## Task directions:
Search the data for the word "images" and copy every line that contains it.

## Provided records:
BEGIN

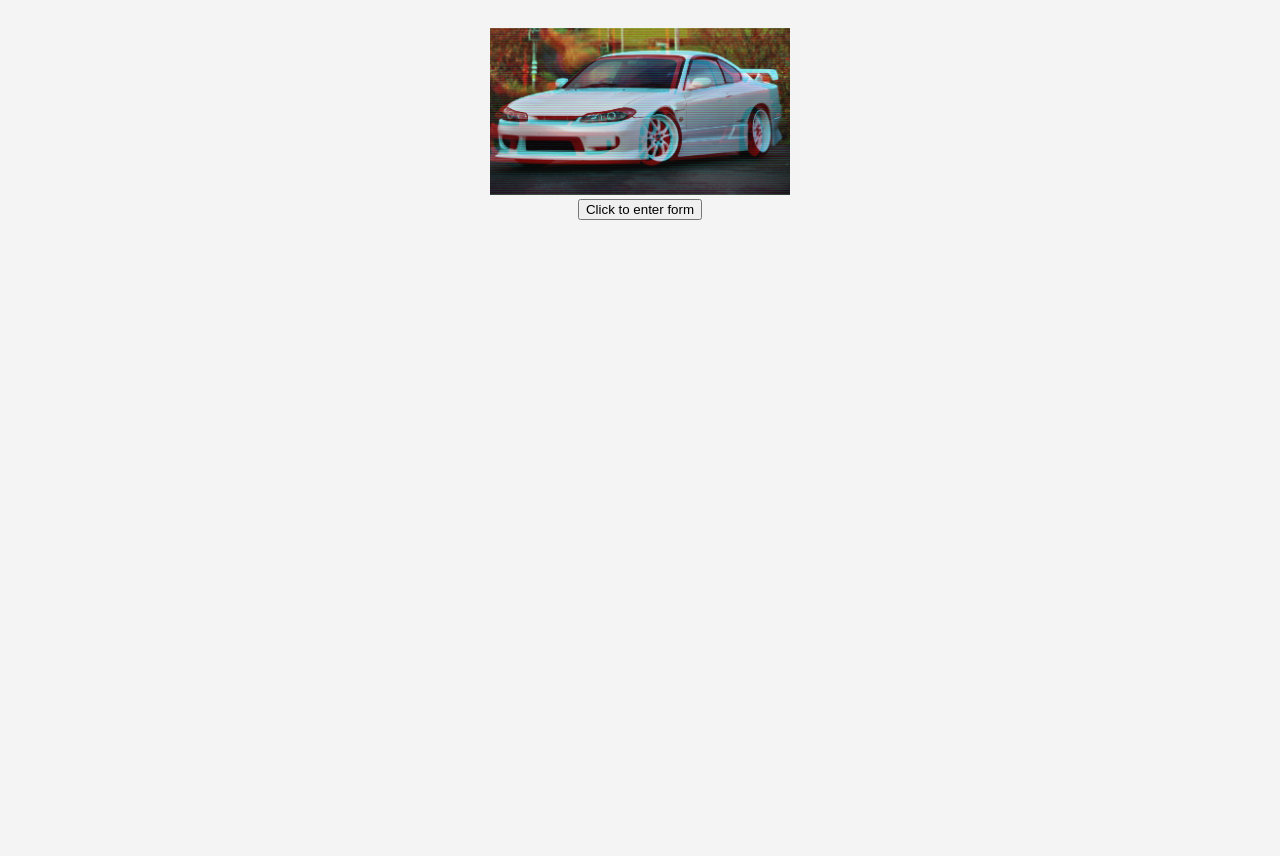
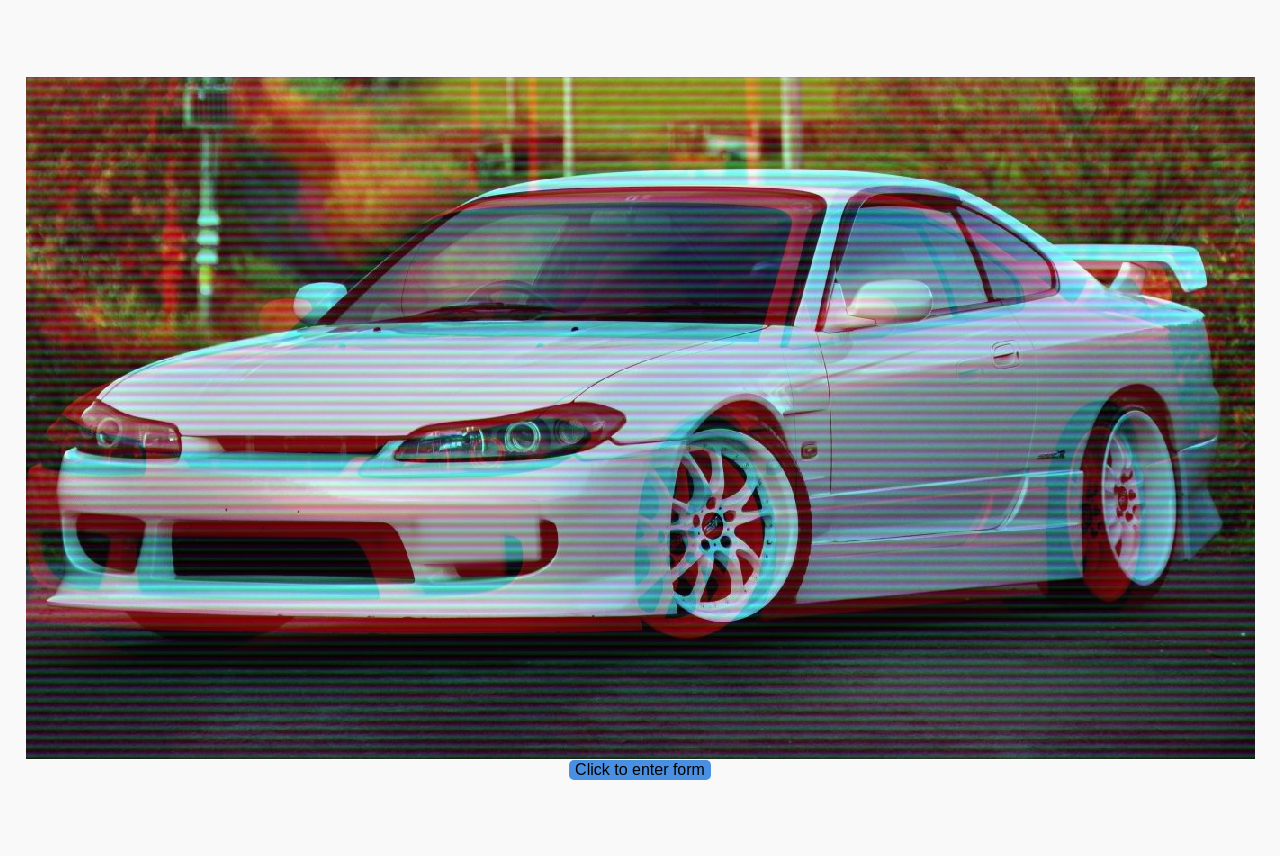
Before and after one commit to mykasero/django_firststeps, a Django app: page / in a window 1280 px wide. Before the commit the page ends 220 px from the top, so only its background shows below. Run offline with Django 5.2, Linux system fonts and the light colour scheme.

Commit message:
lesson 7

```diff
--- a/first_steps/first_steps/settings.py
+++ b/first_steps/first_steps/settings.py
@@ -121,7 +121,7 @@
 # MEDIA_URL = 'images/'
 
 STATICFILES_DIRS = (
-    os.path.join(BASE_DIR, "static"),
+    os.path.join(BASE_DIR, "firstapp\static"),
 )
 
 # Default primary key field type
--- a/first_steps/firstapp/static/styles/styles.css
+++ b/first_steps/firstapp/static/styles/styles.css
@@ -1,11 +1,43 @@
 body{
     font-family: Arial,Helvetica,sans-serif;
-    background-color: #f4f4f4;
+    background-color: #f9f9f9;
     color: #333;
     text-align: center;
     padding: 20px;
+    overflow: hidden;
 }
 
-img{
-    width: 300px;
+
+button{
+    background-color: #4a90e2;
+    color: #fff
+    padding: 10px 20px;
+    border: none;
+    border-radius: 5px;
+    cursor: pointer;
 }
+button:hover{
+    background-color: #357ab8;
+}
+
+/* Home Page */
+.centered_content{
+    height: 100vh;
+    display: flex;
+    flex-direction: column;
+    justify-content: center;
+    align-items: center;
+}
+.btn{
+    font-size: 16px;
+    outline: none;
+}
+.logo{
+    width: 25%;
+    max-width: 600px;
+    display: block;
+    margin: 0 auto 20px;
+
+}
+
+/* Form Styling */
--- a/first_steps/firstapp/templates/tours/home.html
+++ b/first_steps/firstapp/templates/tours/home.html
@@ -12,7 +12,7 @@
 </head>
 <body>
     <div class="centered_content">
-        <img src="{% static 'images/silvia.png' %}" alt = "image1" width = "25%" height="25%">
+        <img src="{% static 'images/silvia.png' %}" alt = "image1">
         <form action = "{% url 'contact_view' %}" method = "get">
             <button type="submit" class ="btn">Click to enter form</button>
         </form>
--- a/first_steps/firstapp/urls.py
+++ b/first_steps/firstapp/urls.py
@@ -6,5 +6,5 @@
 urlpatterns = [
     path('', views.home_view, name='homepage'),
     path('contact/', views.contact_view, name='contact_view'),
-    path('contact/', views.success_view, name='contact-success'),
+    path('contact/success', views.success_view, name='contact-success'),
 ]
```
Also changed, not shown: first_steps/firstapp/views.py (+4 -3 lines).
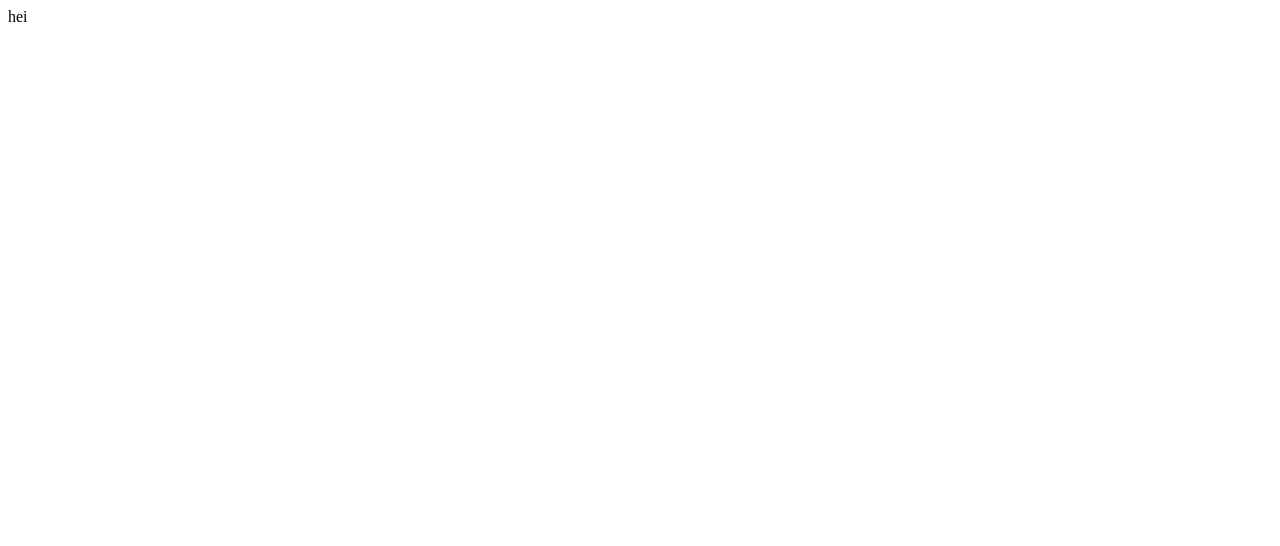
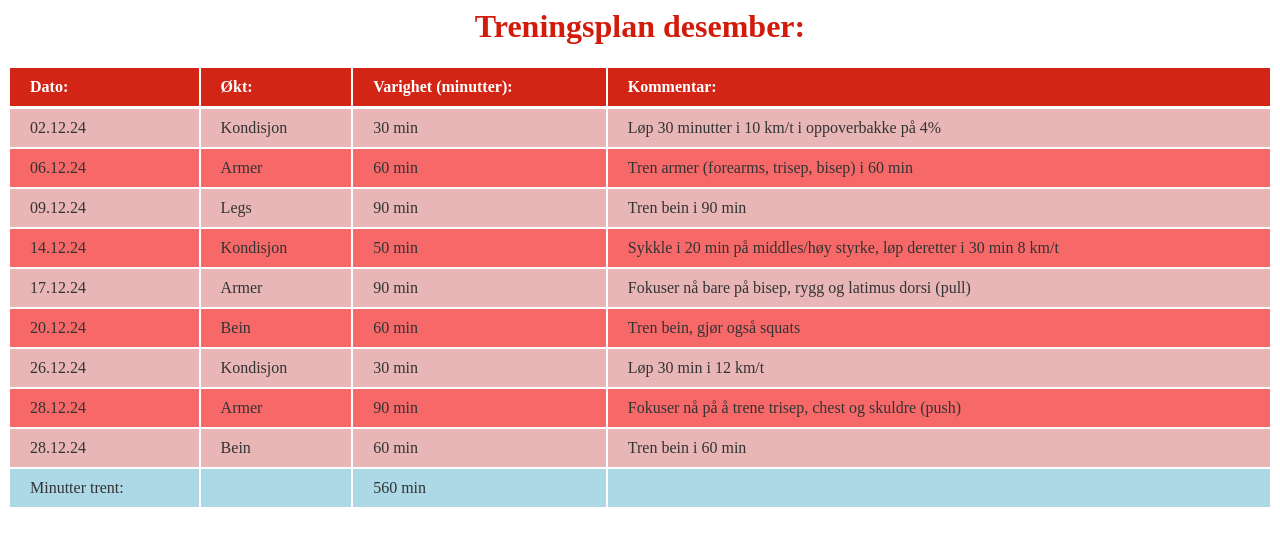
Before and after one commit to MrNico073/ProveIT, a plain HTML site: page index.html in a window 1280 px wide. Drawn offline with Linux system fonts and the light colour scheme.

Commit message:
Update index.html

```diff
--- a/index.html
+++ b/index.html
@@ -1 +1,151 @@
-<p>hei</p>
+<body>
+    <h1>Treningsplan desember:</h1>
+</body>
+<table>
+    <thead>
+        <tr class="topptekst-tabell">
+            <th>Dato:</th>
+            <th>Økt:</th>
+            <th>Varighet (minutter):</th>
+            <th>Kommentar:</th>
+        </tr>
+    </thead>
+    <tbody>
+        <tr>
+            <td>02.12.24</td>
+            <td>Kondisjon</td>
+            <td>30 min</td>
+            <td>Løp 30 minutter i 10 km/t i oppoverbakke på 4%</td>
+
+        </tr>
+        <tr>
+            <td>06.12.24</td>
+            <td>Armer</td>
+            <td>60 min</td>
+            <td>Tren armer (forearms, trisep, bisep) i 60 min</td>
+
+        </tr>
+        <tr>
+            <td>09.12.24</td>
+            <td>Legs</td>
+            <td>90 min</td>
+            <td>Tren bein i 90 min</td>
+
+        </tr>
+
+        <tr>
+            <td>14.12.24</td>
+            <td>Kondisjon</td>
+            <td>50 min</td>
+            <td>Sykkle i 20 min på middles/høy styrke, løp deretter i 30 min 8 km/t</td>
+        </tr>
+        <tr>
+            <td>17.12.24</td>
+            <td>Armer</td>
+            <td>90 min</td>
+            <td>Fokuser nå bare på bisep, rygg og latimus dorsi (pull)</td>
+        </tr>
+
+        <tr>
+            <td>20.12.24</td>
+            <td>Bein</td>
+            <td>60 min</td>
+            <td>Tren bein, gjør også squats</td>
+
+        </tr>
+        <tr>
+            <td>26.12.24</td>
+            <td>Kondisjon</td>
+            <td>30 min</td>
+            <td>Løp 30 min i 12 km/t </td>
+        </tr>
+
+        <tr>
+            <td>28.12.24</td>
+            <td>Armer</td>
+            <td>90 min</td>
+            <td>Fokuser nå på å trene trisep, chest og skuldre (push)</td>
+        </tr>
+
+        <tr>
+            <td>28.12.24</td>
+            <td>Bein</td>
+            <td>60 min</td>
+            <td>Tren bein i 60 min</td>
+        </tr>
+        <tr class="minutter-trent">
+            <td>Minutter trent:</td>
+            <td></td>
+            <td>560 min</td>
+            <td></td>
+
+        </tr>
+
+
+        <tr></tr>
+    </tbody>
+</table>
+
+
+<style>
+
+table {
+            border-collapse: collapse;
+            width: 100%;
+            align-items: center;
+
+
+        }
+        h1{
+            color: rgb(210, 27, 11);
+            text-align: center;
+
+        }
+
+        thead {
+            background-color: rgb(210, 37, 22);
+            color: white;
+        }
+
+        th {
+            text-align: left;
+            padding: 10px 20px;
+            border: 2px solid white;
+            border-bottom: 3px solid white;
+        }
+
+        tbody {
+            background-color: rgb(247, 105, 105);
+        }
+
+        td {
+            padding: 10px 20px;
+            border: 2px solid white;
+            color: #333333;
+        }
+
+        tbody > tr:nth-child(odd) {
+            background-color: rgb(232, 182, 182);
+        }
+        tr:hover{
+            background-color: #e0e0e0;
+
+
+        }
+        tbody > tr:nth-child(odd):hover{
+            background-color: #e0e0e0;
+
+        }
+
+
+        .minutter-trent{
+            width: 100%;
+            margin: 0;
+            padding: 0;
+            background-color: lightblue;
+            color: white;
+
+        }
+
+
+</style>
```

END

## Problem solution:
 # MEDIA_URL = 'images/'
-        <img src="{% static 'images/silvia.png' %}" alt = "image1" width = "25%" height="25%">
+        <img src="{% static 'images/silvia.png' %}" alt = "image1">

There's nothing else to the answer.